The question of carrying life insurance on children has elicited all kinds of responses over my years of answering that question. Some parents don’t like the idea for emotional reasons. They didn’t want to think about, let alone plan for, the possibility of a child’s premature death. Other parents who had a child with a health problem, for instance child onset type 1 diabetes, saw the logic of having the insurance but were disappointed to know life insurance companies wouldn’t approve a child with anything but very minor health problems. Still others felt like it was a prudent idea, but were undecided between a child rider on their own policy, or a stand alone permanent policy for the child.
There are a few options for life insurance on children. Let me preface these by reiterating what I mentioned in the previous section. Life insurance companies will not write policies on children 18 or under with serious health concerns. With that in mind the most common insurance on a children is to have a child rider on one, or both of the parent’s life insurance policies. These are handy, and cheap but must be purchased at the time you apply for your policy. They can’t be added on later. Kind of an average price for a $10,000 child rider is $65-$70 a year. This one price insures all of your children for the amount chosen which can be as little as $2,000 or as much as $20,000. If you have a new child they can be added by amendment at no additional cost. This is term insurance until the end of your policy or the child’s age 23 with most companies. At 23, in most cases, the policy can be converted to a permanent policy.
Another option is to buy a whole life policy on your child. Through companies like Gerber or Globe you can buy as little as $2,000 up to $20,000. These are stand alone policies so can be purchased after your life insurance is already. If you want your child to go into adulthood with a larger policy you can generally get up to $100,000 through companies like Mass Mutual or Penn Mutual. With these policies you can generally have a guaranteed future purchase option that would allow your then adult child to purchase additional policies on certain birthdays or on occasions like their marriage or the birth of their children.
While the future purchase option may seem like great planning, remember that children’s life insurance is at a standard rate so any conversions or future purchases will be at a standard rate. They may qualify for a much better rate when they decide they need more so make sure they understand that shortfall.
Should I or shouldn’t I?
It’s a very personal choice to have life insurance on your children. If you have a sufficient emergency fund the it may not be necessary. If not it may be a prudent financial move. Like all life insurance it is about the unexpected, but children’s life insurance is also a tool to plan for their future. Going into adulthood with guaranteed insurability can be a real plus.

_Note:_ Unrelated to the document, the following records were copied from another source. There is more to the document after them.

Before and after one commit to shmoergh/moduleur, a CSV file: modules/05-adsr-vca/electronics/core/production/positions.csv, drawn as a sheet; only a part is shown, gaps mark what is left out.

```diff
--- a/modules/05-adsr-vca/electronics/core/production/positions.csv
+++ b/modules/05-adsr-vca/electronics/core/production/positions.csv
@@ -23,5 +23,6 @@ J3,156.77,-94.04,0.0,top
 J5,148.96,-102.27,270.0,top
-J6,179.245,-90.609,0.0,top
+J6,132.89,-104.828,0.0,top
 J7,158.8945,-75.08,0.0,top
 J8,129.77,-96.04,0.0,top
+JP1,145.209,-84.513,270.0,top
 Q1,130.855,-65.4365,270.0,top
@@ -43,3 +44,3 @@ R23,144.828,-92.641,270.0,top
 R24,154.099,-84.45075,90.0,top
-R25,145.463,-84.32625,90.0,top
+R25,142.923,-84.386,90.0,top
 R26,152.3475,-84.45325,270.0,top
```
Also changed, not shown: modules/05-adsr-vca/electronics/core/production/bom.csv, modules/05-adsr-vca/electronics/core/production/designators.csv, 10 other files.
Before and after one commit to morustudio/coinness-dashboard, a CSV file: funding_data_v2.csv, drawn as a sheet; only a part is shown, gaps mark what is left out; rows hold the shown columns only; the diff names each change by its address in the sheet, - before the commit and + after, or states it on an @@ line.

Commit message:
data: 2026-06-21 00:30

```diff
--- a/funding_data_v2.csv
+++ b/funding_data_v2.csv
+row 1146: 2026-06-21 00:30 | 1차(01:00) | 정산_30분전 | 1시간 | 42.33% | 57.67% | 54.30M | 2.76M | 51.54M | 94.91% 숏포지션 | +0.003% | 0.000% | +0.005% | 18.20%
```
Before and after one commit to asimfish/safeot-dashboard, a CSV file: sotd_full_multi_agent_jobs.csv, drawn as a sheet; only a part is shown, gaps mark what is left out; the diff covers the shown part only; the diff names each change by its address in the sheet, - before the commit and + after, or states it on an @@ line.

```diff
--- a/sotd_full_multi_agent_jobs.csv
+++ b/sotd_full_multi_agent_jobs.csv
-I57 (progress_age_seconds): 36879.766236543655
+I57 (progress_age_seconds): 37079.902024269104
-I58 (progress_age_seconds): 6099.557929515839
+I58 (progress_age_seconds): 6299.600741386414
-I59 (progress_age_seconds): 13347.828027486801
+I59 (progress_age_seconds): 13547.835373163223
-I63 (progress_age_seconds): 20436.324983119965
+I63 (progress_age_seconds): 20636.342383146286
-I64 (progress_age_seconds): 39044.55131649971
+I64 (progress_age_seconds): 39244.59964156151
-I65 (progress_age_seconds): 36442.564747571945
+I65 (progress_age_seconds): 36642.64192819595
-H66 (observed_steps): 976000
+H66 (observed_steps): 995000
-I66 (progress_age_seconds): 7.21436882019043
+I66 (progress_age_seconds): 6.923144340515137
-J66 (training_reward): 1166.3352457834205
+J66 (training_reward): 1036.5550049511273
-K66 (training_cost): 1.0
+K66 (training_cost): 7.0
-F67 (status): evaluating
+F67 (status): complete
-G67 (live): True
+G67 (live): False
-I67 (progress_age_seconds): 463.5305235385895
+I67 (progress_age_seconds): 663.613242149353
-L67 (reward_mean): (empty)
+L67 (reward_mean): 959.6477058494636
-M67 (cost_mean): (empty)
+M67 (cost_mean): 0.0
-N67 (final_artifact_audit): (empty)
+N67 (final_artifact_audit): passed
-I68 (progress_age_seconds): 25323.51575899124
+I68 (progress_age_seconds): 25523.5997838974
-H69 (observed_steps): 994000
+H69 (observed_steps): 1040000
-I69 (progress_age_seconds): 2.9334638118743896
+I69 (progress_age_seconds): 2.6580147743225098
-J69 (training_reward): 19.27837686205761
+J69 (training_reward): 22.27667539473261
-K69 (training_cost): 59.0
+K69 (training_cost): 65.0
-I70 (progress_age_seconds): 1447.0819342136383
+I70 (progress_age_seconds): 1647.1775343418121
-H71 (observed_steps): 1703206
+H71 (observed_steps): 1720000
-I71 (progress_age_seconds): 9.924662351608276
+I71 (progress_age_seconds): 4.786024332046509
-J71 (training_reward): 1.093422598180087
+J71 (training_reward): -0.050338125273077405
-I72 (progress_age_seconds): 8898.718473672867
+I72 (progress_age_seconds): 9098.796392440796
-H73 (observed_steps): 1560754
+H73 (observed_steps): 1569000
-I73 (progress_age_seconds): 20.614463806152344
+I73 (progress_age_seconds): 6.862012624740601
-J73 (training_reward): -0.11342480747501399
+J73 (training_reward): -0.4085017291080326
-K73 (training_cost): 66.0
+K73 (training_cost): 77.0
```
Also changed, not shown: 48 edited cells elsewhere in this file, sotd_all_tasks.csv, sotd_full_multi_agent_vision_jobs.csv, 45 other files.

If you have questions or would like to discuss options, call or email me directly. My name is Ed Hinerman. Let’s talk.